“As a panel we were asked to speak about what the sector can do to pull together and communicate the value of higher education to politicians and the public. I just want to make three points.
First, I think we need to begin by calling the problem by its name; the problem that besets British universities at the moment. We often get caught up in all the issues whether that’s open access or REF or student fees – we get lost in the detail or we get crisis fatigue. But I think these are all symptoms of a problem that I call the enclosure of the epistemic commons.
Second, I think we can put our own house in order. That involves a number of things. It involves thinking about ourselves as engaged in a shared project across our various diverse institutions; it involves abolishing the mission groups; and it also involves democratising internally – there is often a real disconnect between the official image of a university projected by managers and that which academics such as myself feel that we are engaged in, which is very messy and involves students crying in your office sometimes.
But then third, and perhaps most importantly, I think we need to tell new kinds of stories about who we are and what we do. At the CDBU* we have various ideas about how we can do this, but I think we need to articulate the value of our institutions. I think universities are really remarkable kinds of institutions. They are one of the few places where older people and younger people come together in a partnership; where alive people and dead people talk to each other across the distances of time; where people who are inside the institution collaborate with people who are outside the institution; where people who are here collaborate with people who are far away. They are places dedicated to the messy, on-going, and uncertain business that is life, and this is deeply, deeply human. Unfortunately these are qualities that are not tailored to the marketised, priced world where value is commodified and preferably tradable, but it’s exactly for these reasons that they are very, very precious institutions and it’s the reason that I think we need to defend them.”
*Council for the Defence of British Universities
I recently attended a fascinating workshop on trust and authenticity in interwar Britain. In a period that witnessed the crumbling of old certainties and the appearance of new forms of mass culture, communication and politics, the question of what was real and who could be trusted became a pressing concern. In a world in which everything seemed in flux, what measures did people use to assess authenticity and whose truth-claims did they trust?

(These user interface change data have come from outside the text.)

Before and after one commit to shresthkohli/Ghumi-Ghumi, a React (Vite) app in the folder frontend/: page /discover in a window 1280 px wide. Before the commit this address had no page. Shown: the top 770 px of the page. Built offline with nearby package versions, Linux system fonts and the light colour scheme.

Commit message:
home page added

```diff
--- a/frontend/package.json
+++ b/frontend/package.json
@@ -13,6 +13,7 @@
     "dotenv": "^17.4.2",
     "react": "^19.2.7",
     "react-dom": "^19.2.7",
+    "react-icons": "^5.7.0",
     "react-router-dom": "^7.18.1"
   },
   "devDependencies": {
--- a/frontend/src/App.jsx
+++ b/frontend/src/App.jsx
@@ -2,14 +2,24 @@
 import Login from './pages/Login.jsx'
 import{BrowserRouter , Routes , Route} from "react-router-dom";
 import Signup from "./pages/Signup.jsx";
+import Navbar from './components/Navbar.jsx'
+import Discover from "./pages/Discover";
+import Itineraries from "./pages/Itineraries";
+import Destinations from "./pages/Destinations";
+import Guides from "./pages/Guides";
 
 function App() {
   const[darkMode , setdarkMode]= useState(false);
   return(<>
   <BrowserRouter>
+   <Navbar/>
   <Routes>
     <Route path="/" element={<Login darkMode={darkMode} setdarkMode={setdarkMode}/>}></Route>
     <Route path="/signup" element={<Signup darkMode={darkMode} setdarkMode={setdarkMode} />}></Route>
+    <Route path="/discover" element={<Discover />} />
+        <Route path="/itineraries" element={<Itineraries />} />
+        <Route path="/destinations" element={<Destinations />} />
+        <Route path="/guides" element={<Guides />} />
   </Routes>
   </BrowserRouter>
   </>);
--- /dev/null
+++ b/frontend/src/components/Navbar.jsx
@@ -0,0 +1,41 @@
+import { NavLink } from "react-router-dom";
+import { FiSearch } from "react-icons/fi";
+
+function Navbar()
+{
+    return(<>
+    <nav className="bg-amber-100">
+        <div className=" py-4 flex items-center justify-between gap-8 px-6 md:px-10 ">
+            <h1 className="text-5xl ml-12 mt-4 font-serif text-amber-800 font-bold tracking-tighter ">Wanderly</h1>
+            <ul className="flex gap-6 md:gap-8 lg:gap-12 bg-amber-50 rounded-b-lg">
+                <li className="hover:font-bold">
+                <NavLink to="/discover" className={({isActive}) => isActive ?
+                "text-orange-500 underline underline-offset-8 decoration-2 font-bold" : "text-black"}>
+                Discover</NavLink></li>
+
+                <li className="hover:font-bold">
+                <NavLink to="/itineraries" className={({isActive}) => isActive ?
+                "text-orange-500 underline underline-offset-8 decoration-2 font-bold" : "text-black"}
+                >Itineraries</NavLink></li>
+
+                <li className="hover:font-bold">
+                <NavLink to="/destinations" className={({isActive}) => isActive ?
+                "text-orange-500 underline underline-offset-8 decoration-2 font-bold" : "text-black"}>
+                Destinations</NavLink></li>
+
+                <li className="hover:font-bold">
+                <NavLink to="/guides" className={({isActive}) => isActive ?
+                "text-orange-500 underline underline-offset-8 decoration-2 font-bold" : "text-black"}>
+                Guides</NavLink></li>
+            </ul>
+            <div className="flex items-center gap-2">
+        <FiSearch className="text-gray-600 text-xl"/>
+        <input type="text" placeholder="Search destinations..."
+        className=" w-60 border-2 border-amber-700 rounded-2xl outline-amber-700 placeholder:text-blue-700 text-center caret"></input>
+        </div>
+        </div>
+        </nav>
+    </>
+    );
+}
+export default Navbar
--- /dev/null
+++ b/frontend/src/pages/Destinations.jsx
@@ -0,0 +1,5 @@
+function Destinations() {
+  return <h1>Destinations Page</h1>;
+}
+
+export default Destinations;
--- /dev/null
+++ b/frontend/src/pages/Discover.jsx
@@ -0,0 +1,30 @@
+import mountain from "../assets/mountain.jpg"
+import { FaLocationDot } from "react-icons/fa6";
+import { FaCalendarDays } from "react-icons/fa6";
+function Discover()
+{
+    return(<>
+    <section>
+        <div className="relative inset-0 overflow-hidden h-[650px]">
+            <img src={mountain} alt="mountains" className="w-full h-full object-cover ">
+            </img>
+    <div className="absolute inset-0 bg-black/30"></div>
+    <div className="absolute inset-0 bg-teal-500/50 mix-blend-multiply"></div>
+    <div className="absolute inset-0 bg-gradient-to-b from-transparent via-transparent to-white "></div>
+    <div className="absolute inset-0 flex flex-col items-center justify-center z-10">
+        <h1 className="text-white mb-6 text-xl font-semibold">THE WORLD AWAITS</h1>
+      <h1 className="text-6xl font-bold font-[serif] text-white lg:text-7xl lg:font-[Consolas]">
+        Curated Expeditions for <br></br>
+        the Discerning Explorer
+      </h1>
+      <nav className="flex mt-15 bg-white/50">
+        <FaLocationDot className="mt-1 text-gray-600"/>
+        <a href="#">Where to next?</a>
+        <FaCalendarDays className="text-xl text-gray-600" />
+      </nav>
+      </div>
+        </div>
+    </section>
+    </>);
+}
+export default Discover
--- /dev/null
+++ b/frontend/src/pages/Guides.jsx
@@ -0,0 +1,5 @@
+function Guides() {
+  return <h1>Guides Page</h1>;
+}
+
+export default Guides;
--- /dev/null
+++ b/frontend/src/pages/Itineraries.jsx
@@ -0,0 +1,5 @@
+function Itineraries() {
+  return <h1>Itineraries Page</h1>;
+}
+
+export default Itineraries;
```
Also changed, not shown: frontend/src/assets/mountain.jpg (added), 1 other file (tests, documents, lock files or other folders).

Such questions have a long history in the context of higher education. For much of the 19th century, a university degree stood as a decisive marker of class and cultural distinction. Teaching a classical and liberal (and often religious) curriculum, universities sought less to impart specialised knowledge than to cultivate the character and fashion the morals of the elite young men who would be leaders in politics and society.
But by the 1870s, revolutions in transport and communication, industrial development and intensified global trade had begun to refashion the established relationship between culture and power. Rapidly growing in importance were types of knowledge – scientific, technological and professional – that had traditionally sat outside the universities’ domain. Although still a marker of cultural attainment, the old generalist university degree had little attraction for those seeking a career in these expanding sectors. Not only did the universities face charges of irrelevance, they also found themselves in danger of losing their role as institutions of wide cultural, social and political influence…
… read the rest of this post in the THE magazine 6 Dec 2012 issue.